# EXERCISE REQUIREMENTS:
Nothing but the text of the records should come back; copy it exactly and leave the pictures out.

[Stored items from a collection]
Content starts
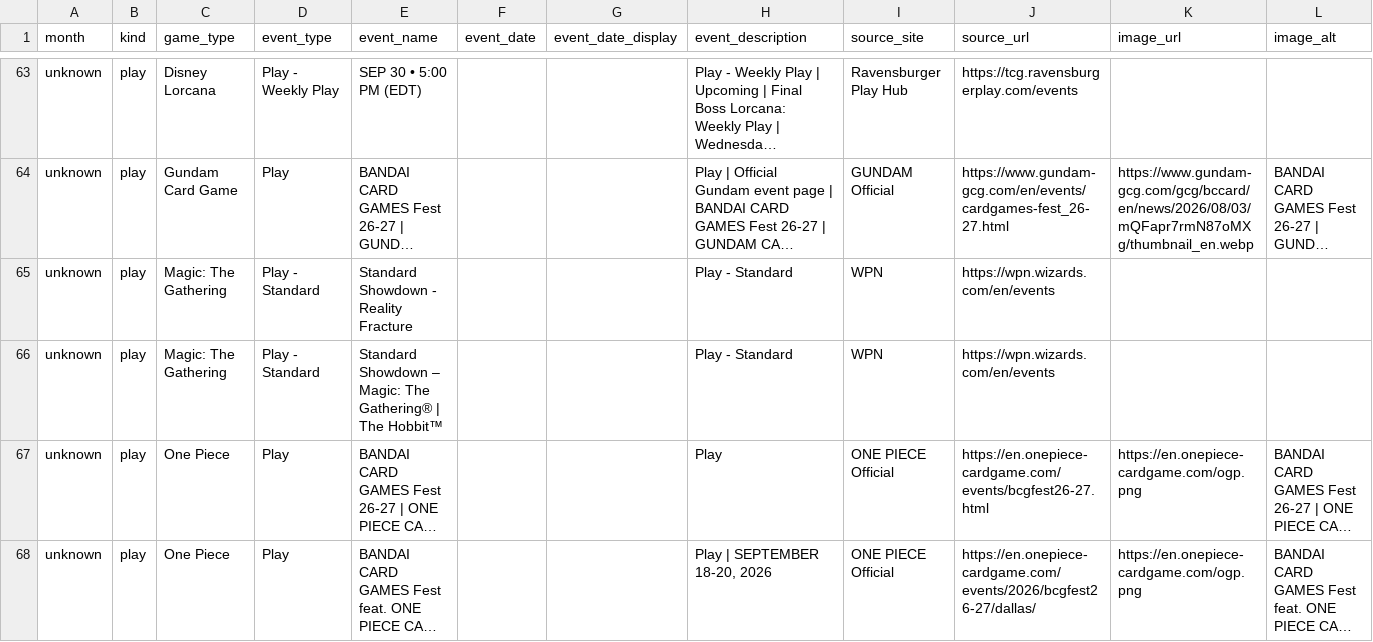
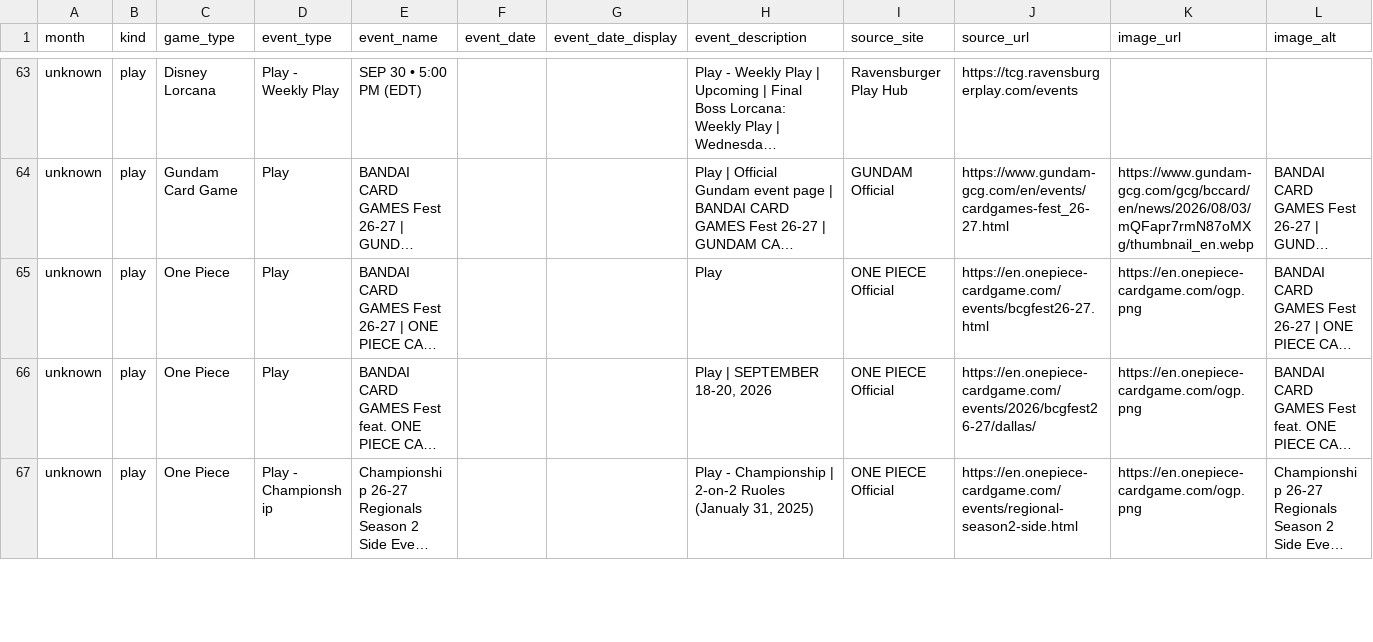
Before and after one commit to nach-dev/tcg-event-scraper, a CSV file: site/data/events-verification.csv, drawn as a sheet; only a part is shown, gaps mark what is left out; the shorter side is filled out with more unchanged rows; long unchanged cells end in …; rows hold the shown columns only; the diff names each change by its address in the sheet, - before the commit and + after, or states it on an @@ line.

```diff
--- a/site/data/events-verification.csv
+++ b/site/data/events-verification.csv
-row 65: unknown | play | Magic: The Gathering | Play - Standard | Standard Showdown - Reality Fracture |  |  | Play - Standard | WPN | https://wpn.wizards.com/en/events
-row 66: unknown | play | Magic: The Gathering | Play - Standard | Standard Showdown – Magic: The Gathering® | The Hobbit™ |  |  | Play - Standard | WPN | https://wpn.wizards.com/en/events
```
Also changed, not shown: 1 other file.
Content ends
# SOLUTION TO THIS TASK:
Before and after one commit to nach-dev/tcg-event-scraper, a CSV file: site/data/events-verification.csv, drawn as a sheet; only a part is shown, gaps mark what is left out; the shorter side is filled out with more unchanged rows; long unchanged cells end in …; rows hold the shown columns only; the diff names each change by its address in the sheet, - before the commit and + after, or states it on an @@ line.

```diff
--- a/site/data/events-verification.csv
+++ b/site/data/events-verification.csv
-row 65: unknown | play | Magic: The Gathering | Play - Standard | Standard Showdown - Reality Fracture |  |  | Play - Standard | WPN | https://wpn.wizards.com/en/events
-row 66: unknown | play | Magic: The Gathering | Play - Standard | Standard Showdown – Magic: The Gathering® | The Hobbit™ |  |  | Play - Standard | WPN | https://wpn.wizards.com/en/events
```
Also changed, not shown: 1 other file.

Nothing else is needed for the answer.